There’s a question that must be asked in the wake of the controversy, now mostly forgotten in light of the success of “Straight Outta Compton.” Why did it take 20 years for Dre to have to reckon with his violent history? Twenty years during which he went from a successful rapper to an entrepreneur, and the second wealthiest rapper in the industry. This isn’t to say that Dre doesn’t deserve his success because of his past, but his success does speak to an ongoing trend in the celebrity landscape — famous men who consistently get away with violence and abuse.
There is a shockingly long list of male celebrities in the music, film, and sports worlds whose abusive pasts are regarded as hardly a blemish on their thriving careers.
In 1987, Sean Penn infamously tortured then-wife Madonna for nine hours. He tied her to a chair, threatened to cut off her hair, forced her to perform degrading sexual acts, and beat her with a baseball bat. Since then, the 55-year-old actor and director has gone on to star in dozens of critically-acclaimed movies, won two Academy Awards, and become a champion of numerous political and social causes. His violent past is a shocking, but hardly talked about.

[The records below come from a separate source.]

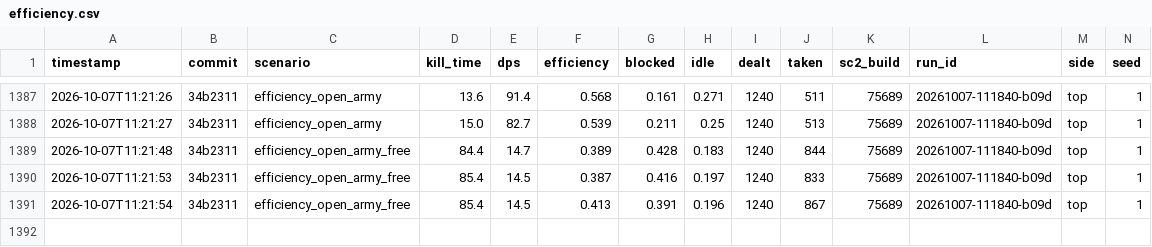
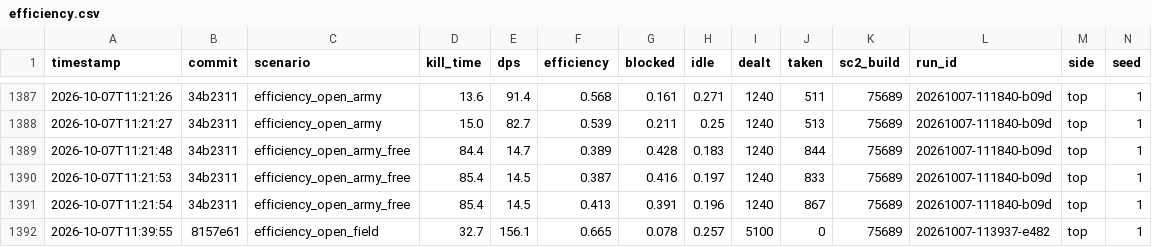
Before and after one commit to imdomlol/Zasz, a CSV file: benchmarks/efficiency.csv, drawn as a sheet; only a part is shown, gaps mark what is left out; rows hold the shown columns only; the diff names each change by its address in the sheet, - before the commit and + after, or states it on an @@ line.

```diff
--- a/benchmarks/efficiency.csv
+++ b/benchmarks/efficiency.csv
+row 1392: 2026-10-07T11:39:55 | 8157e61 | efficiency_open_field | 32.7 | 156.1 | 0.665 | 0.078 | 0.257 | 5100 | 0 | 75689 | 20261007-113937-e482 | top | 1
```
Also changed, not shown: benchmarks/results.csv, benchmarks/scenarios.csv.
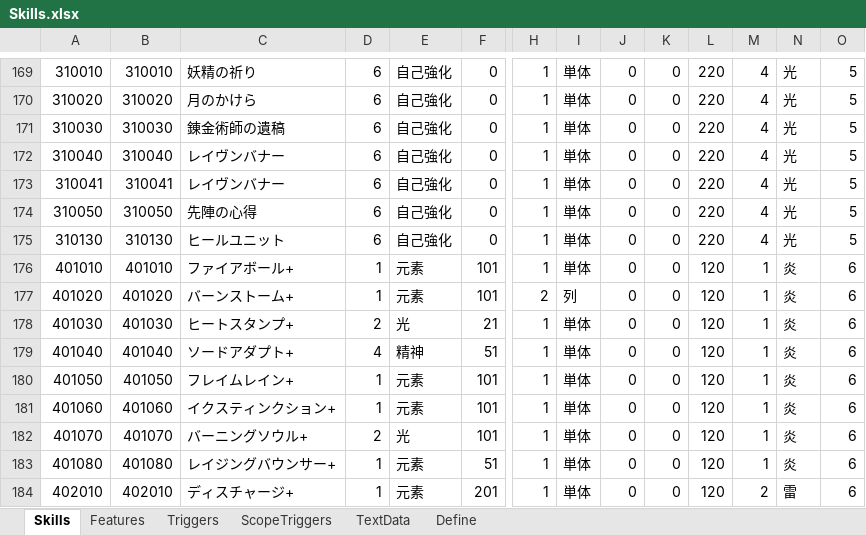
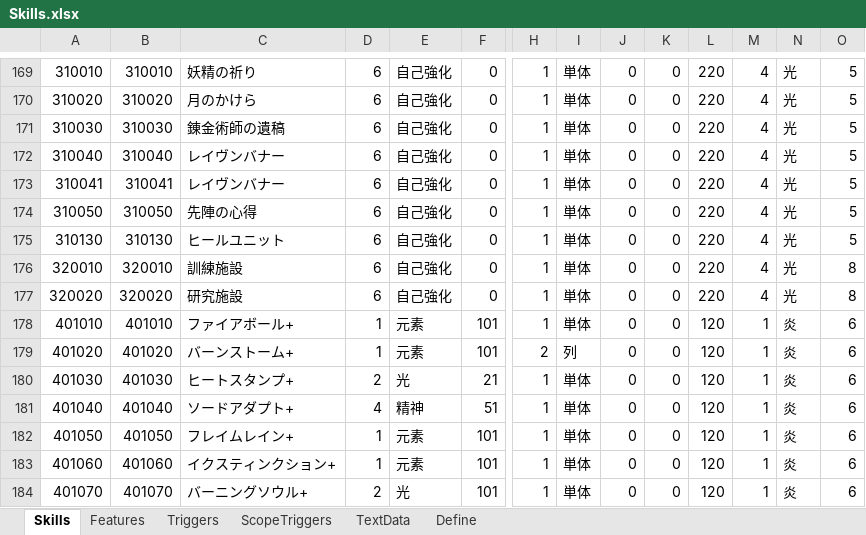
Before and after one commit to seedsclaft/hibikakeut, an Excel workbook: Assets/Data/Skills.xlsx, sheet Skills, drawn as a sheet; only a part is shown, gaps mark what is left out; the shorter side is filled out with more unchanged rows; values as stored, in another font and other column widths than the file's, no borders; rows hold the shown columns only; the diff names each change by its address in the sheet, - before the commit and + after, or states it on an @@ line.

```diff
--- a/Assets/Data/Skills.xlsx (sheet Skills)
+++ b/Assets/Data/Skills.xlsx (sheet Skills)
+row 176: 320010 | 320010 | 訓練施設 | 6 | 自己強化 | 0 | 1 | 単体 | 0 | 0 | 220 | 4 | 光 | 8
+row 177: 320020 | 320020 | 研究施設 | 6 | 自己強化 | 0 | 1 | 単体 | 0 | 0 | 220 | 4 | 光 | 8
```
Also changed, not shown: sheet Triggers, sheet Features, sheet Define, sheet ScopeTriggers, sheet TextData, Assets/Data/System.xlsx, 34 other files.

And it’s not just Penn, of course, who managed to gain respect, praise, and a successful career despite a horribly abusive past. Sean Connery has openly advocated slapping around women. Bill Murray was accused by ex-wife Jennifer Murray of ongoing domestic violence during their marriage — she claimed that he once told her she was “lucky he didn’t kill her.” Charlie Sheen plead guilty to attacking ex-wife Brooke Mueller, who claimed he threatened her with a knife.
And the list goes on: Eminem, Semyon Varlamov, Michael Fassbender, Josh Brolin, Gary Oldman, John Lennon, Nicolas Cage, Sean Bean, Brandon Marshall… All men who have been accused and/or charged with domestic violence by girlfriends and spouses. All men whose careers and reputations (for the most part) have remained intact.